== EXERCISE ==
Go through the material below, tally each line containing "files", and write the tally alone.

== GIVEN RECORDS ==

* * *

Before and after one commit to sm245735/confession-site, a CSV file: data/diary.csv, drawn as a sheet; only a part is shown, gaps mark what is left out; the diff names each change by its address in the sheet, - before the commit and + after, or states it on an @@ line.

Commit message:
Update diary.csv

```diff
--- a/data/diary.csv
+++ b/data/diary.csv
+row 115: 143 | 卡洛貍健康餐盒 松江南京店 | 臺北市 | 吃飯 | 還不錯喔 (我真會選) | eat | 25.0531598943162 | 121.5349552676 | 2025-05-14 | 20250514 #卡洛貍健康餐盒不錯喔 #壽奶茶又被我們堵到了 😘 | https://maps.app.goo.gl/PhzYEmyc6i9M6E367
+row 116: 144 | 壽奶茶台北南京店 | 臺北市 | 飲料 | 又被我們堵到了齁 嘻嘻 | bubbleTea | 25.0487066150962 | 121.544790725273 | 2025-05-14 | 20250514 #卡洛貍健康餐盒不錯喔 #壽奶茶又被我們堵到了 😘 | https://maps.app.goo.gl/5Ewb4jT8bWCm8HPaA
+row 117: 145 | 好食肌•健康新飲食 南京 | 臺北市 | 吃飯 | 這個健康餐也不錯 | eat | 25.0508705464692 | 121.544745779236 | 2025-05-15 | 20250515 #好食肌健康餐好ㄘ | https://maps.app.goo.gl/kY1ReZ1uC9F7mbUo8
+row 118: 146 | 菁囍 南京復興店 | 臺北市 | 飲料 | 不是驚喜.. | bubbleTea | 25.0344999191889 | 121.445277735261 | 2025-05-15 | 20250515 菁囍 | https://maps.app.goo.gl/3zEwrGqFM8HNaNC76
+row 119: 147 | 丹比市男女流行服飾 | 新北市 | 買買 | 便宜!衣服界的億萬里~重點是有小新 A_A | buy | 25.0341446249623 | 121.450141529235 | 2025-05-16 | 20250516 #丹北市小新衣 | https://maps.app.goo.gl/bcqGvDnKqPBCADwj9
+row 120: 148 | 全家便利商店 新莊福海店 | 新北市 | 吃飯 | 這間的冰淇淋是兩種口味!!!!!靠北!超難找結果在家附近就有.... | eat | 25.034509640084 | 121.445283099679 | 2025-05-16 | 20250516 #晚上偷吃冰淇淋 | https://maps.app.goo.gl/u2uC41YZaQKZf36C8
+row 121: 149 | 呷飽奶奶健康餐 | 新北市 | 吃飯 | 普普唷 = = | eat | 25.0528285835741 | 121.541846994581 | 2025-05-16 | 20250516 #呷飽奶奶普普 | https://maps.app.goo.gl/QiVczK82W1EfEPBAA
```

* * *

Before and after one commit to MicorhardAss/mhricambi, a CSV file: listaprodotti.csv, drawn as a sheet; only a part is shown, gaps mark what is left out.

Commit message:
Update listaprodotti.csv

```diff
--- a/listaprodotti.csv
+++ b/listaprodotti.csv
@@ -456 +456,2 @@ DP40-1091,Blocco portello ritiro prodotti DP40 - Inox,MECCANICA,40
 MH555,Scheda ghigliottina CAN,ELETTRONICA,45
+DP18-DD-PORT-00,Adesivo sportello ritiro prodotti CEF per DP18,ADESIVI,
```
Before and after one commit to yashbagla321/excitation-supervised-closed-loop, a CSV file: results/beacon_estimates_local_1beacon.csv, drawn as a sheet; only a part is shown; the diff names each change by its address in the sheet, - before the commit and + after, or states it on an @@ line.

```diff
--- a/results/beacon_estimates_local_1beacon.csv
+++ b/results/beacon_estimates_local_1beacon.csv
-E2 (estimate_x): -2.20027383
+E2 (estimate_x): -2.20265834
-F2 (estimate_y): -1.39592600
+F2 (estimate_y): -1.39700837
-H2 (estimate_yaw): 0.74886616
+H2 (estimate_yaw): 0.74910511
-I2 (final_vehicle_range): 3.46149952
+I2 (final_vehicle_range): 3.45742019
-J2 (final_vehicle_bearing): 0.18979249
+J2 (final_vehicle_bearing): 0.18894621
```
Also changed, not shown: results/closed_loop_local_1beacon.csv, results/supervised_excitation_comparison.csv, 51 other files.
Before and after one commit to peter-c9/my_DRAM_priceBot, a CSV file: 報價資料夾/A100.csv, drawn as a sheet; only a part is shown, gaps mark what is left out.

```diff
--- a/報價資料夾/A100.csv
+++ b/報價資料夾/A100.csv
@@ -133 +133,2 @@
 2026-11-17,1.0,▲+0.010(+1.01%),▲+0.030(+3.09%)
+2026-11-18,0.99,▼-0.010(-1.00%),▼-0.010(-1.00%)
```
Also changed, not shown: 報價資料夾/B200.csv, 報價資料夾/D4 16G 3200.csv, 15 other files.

* * *

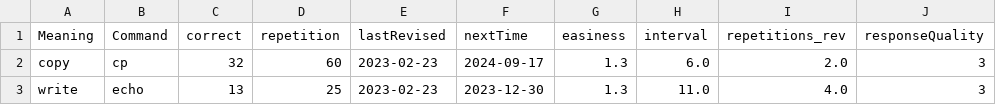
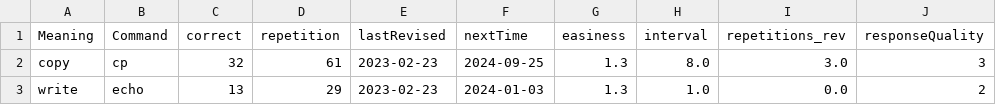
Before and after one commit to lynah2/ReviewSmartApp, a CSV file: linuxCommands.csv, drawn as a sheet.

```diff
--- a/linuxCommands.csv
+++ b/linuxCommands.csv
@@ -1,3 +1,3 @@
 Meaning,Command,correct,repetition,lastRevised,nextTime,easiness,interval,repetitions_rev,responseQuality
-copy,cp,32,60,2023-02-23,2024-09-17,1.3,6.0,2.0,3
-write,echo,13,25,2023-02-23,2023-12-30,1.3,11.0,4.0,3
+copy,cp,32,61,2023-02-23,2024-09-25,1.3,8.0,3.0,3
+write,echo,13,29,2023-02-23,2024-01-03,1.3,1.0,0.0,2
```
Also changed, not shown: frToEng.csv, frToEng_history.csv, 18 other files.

* * *

== SOLVED EXERCISE ==
3